## Task directions
Please copy the records below word for word, leaving out the pictures.

**** Records for processing

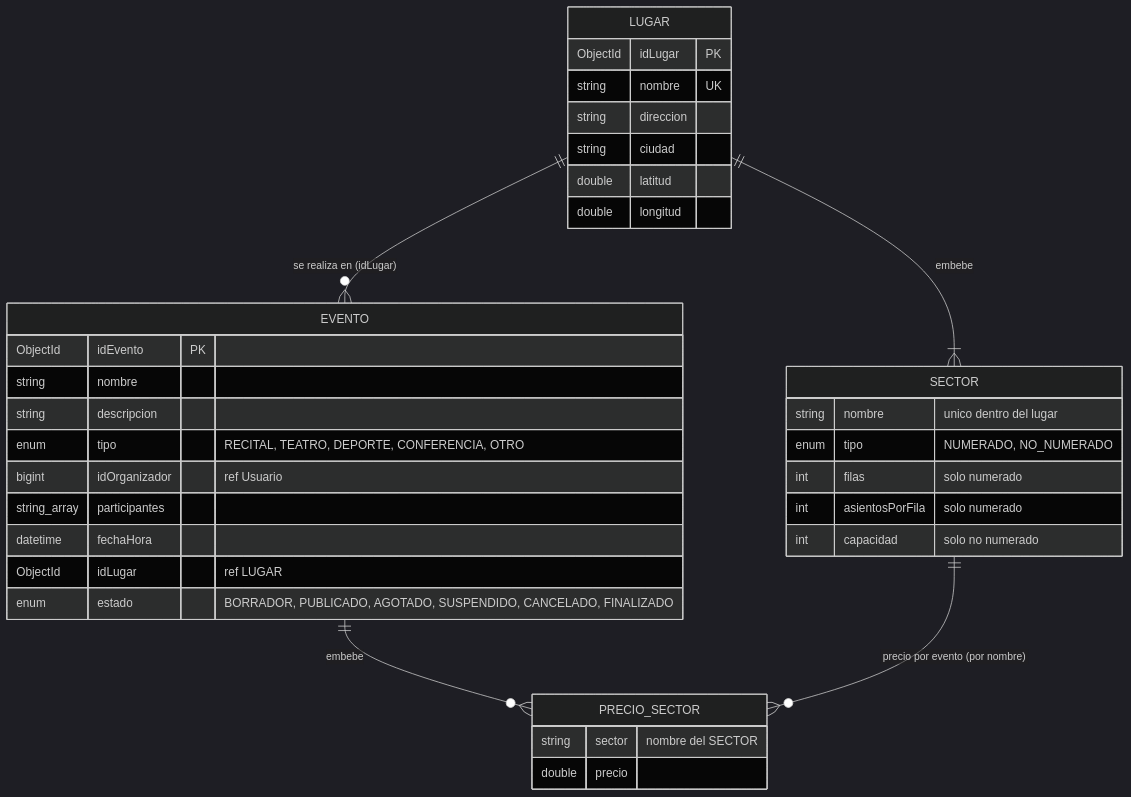
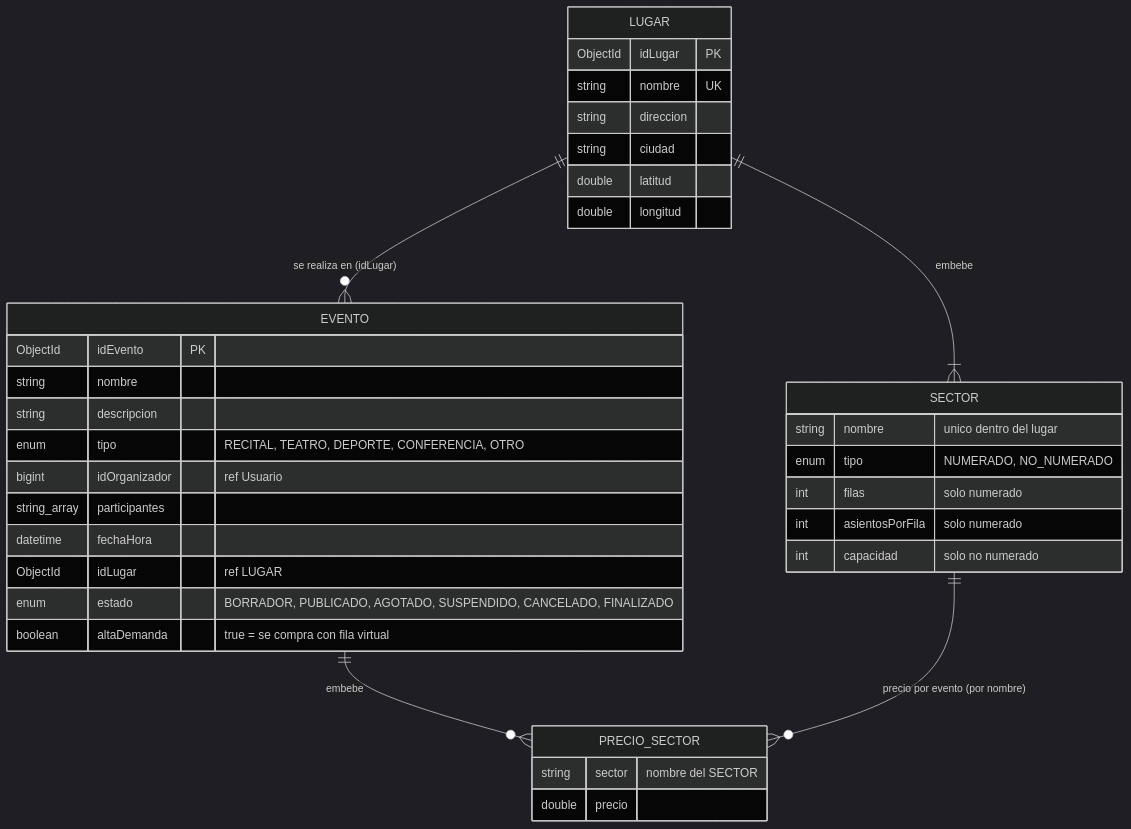
One commit to gonsalomon/TPs-Arquitecturas-Web changed the third of 10 diagrams in SistemaTicketYa/docs/diagramas.md. Above: the diagram before and after it, drawn with Mermaid (dark theme). The commit also changed other lines of this file and 41 other files, not shown here.

````diff
--- a/SistemaTicketYa/docs/diagramas.md
+++ b/SistemaTicketYa/docs/diagramas.md
@@ -120,38 +161,39 @@
 ```mermaid
 erDiagram
     LUGAR ||--|{ SECTOR : "embebe"
     LUGAR ||--o{ EVENTO : "se realiza en (idLugar)"
     EVENTO ||--o{ PRECIO_SECTOR : "embebe"
     SECTOR ||--o{ PRECIO_SECTOR : "precio por evento (por nombre)"
 
     LUGAR {
         ObjectId idLugar PK
         string nombre UK
         string direccion
         string ciudad
         double latitud
         double longitud
     }
     SECTOR {
         string nombre "unico dentro del lugar"
         enum tipo "NUMERADO, NO_NUMERADO"
         int filas "solo numerado"
         int asientosPorFila "solo numerado"
         int capacidad "solo no numerado"
     }
     EVENTO {
         ObjectId idEvento PK
         string nombre
         string descripcion
         enum tipo "RECITAL, TEATRO, DEPORTE, CONFERENCIA, OTRO"
         bigint idOrganizador "ref Usuario"
         string_array participantes
         datetime fechaHora
         ObjectId idLugar "ref LUGAR"
         enum estado "BORRADOR, PUBLICADO, AGOTADO, SUSPENDIDO, CANCELADO, FINALIZADO"
+        boolean altaDemanda "true = se compra con fila virtual"
     }
     PRECIO_SECTOR {
         string sector "nombre del SECTOR"
         double precio
     }
 ```
````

********

## Exercise output
One commit to gonsalomon/TPs-Arquitecturas-Web changed the third of 10 diagrams in SistemaTicketYa/docs/diagramas.md. Above: the diagram before and after it, drawn with Mermaid (dark theme). The commit also changed other lines of this file and 41 other files, not shown here.

````diff
--- a/SistemaTicketYa/docs/diagramas.md
+++ b/SistemaTicketYa/docs/diagramas.md
@@ -120,38 +161,39 @@
 ```mermaid
 erDiagram
     LUGAR ||--|{ SECTOR : "embebe"
     LUGAR ||--o{ EVENTO : "se realiza en (idLugar)"
     EVENTO ||--o{ PRECIO_SECTOR : "embebe"
     SECTOR ||--o{ PRECIO_SECTOR : "precio por evento (por nombre)"
 
     LUGAR {
         ObjectId idLugar PK
         string nombre UK
         string direccion
         string ciudad
         double latitud
         double longitud
     }
     SECTOR {
         string nombre "unico dentro del lugar"
         enum tipo "NUMERADO, NO_NUMERADO"
         int filas "solo numerado"
         int asientosPorFila "solo numerado"
         int capacidad "solo no numerado"
     }
     EVENTO {
         ObjectId idEvento PK
         string nombre
         string descripcion
         enum tipo "RECITAL, TEATRO, DEPORTE, CONFERENCIA, OTRO"
         bigint idOrganizador "ref Usuario"
         string_array participantes
         datetime fechaHora
         ObjectId idLugar "ref LUGAR"
         enum estado "BORRADOR, PUBLICADO, AGOTADO, SUSPENDIDO, CANCELADO, FINALIZADO"
+        boolean altaDemanda "true = se compra con fila virtual"
     }
     PRECIO_SECTOR {
         string sector "nombre del SECTOR"
         double precio
     }
 ```
````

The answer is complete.